> **Task brief**
Give back all of the data verbatim.

> **Entries shown**
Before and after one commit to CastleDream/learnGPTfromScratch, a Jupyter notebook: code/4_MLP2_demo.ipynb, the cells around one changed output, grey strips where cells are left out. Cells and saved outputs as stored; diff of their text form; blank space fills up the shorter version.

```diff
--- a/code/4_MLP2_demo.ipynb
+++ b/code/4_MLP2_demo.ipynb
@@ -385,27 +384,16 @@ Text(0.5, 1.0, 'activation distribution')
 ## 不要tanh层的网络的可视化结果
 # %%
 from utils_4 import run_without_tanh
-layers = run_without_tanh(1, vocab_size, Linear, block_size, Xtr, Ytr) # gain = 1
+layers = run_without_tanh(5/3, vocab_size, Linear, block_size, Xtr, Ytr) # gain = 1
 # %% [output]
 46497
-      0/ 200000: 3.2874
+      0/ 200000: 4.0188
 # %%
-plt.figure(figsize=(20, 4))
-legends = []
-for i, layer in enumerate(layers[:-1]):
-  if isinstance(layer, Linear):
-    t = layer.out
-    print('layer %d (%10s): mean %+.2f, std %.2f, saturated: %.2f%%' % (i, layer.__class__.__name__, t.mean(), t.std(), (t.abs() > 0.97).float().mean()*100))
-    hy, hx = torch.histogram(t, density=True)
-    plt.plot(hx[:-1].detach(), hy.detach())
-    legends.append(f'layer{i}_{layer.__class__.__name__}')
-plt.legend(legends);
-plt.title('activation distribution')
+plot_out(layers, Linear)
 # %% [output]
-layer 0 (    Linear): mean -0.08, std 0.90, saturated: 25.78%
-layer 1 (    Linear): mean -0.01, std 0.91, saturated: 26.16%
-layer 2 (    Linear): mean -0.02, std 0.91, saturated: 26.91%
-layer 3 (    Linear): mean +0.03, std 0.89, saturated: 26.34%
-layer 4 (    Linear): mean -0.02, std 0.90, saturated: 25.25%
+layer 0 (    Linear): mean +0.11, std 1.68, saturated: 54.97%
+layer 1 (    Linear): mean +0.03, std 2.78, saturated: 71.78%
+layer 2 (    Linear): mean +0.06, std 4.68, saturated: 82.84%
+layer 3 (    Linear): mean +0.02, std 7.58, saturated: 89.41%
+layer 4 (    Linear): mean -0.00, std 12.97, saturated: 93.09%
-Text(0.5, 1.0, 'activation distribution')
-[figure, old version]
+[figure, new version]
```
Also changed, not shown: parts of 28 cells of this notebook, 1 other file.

> **Task response**
Before and after one commit to CastleDream/learnGPTfromScratch, a Jupyter notebook: code/4_MLP2_demo.ipynb, the cells around one changed output, grey strips where cells are left out. Cells and saved outputs as stored; diff of their text form; blank space fills up the shorter version.

```diff
--- a/code/4_MLP2_demo.ipynb
+++ b/code/4_MLP2_demo.ipynb
@@ -385,27 +384,16 @@ Text(0.5, 1.0, 'activation distribution')
 ## 不要tanh层的网络的可视化结果
 # %%
 from utils_4 import run_without_tanh
-layers = run_without_tanh(1, vocab_size, Linear, block_size, Xtr, Ytr) # gain = 1
+layers = run_without_tanh(5/3, vocab_size, Linear, block_size, Xtr, Ytr) # gain = 1
 # %% [output]
 46497
-      0/ 200000: 3.2874
+      0/ 200000: 4.0188
 # %%
-plt.figure(figsize=(20, 4))
-legends = []
-for i, layer in enumerate(layers[:-1]):
-  if isinstance(layer, Linear):
-    t = layer.out
-    print('layer %d (%10s): mean %+.2f, std %.2f, saturated: %.2f%%' % (i, layer.__class__.__name__, t.mean(), t.std(), (t.abs() > 0.97).float().mean()*100))
-    hy, hx = torch.histogram(t, density=True)
-    plt.plot(hx[:-1].detach(), hy.detach())
-    legends.append(f'layer{i}_{layer.__class__.__name__}')
-plt.legend(legends);
-plt.title('activation distribution')
+plot_out(layers, Linear)
 # %% [output]
-layer 0 (    Linear): mean -0.08, std 0.90, saturated: 25.78%
-layer 1 (    Linear): mean -0.01, std 0.91, saturated: 26.16%
-layer 2 (    Linear): mean -0.02, std 0.91, saturated: 26.91%
-layer 3 (    Linear): mean +0.03, std 0.89, saturated: 26.34%
-layer 4 (    Linear): mean -0.02, std 0.90, saturated: 25.25%
+layer 0 (    Linear): mean +0.11, std 1.68, saturated: 54.97%
+layer 1 (    Linear): mean +0.03, std 2.78, saturated: 71.78%
+layer 2 (    Linear): mean +0.06, std 4.68, saturated: 82.84%
+layer 3 (    Linear): mean +0.02, std 7.58, saturated: 89.41%
+layer 4 (    Linear): mean -0.00, std 12.97, saturated: 93.09%
-Text(0.5, 1.0, 'activation distribution')
-[figure, old version]
+[figure, new version]
```
Also changed, not shown: parts of 28 cells of this notebook, 1 other file.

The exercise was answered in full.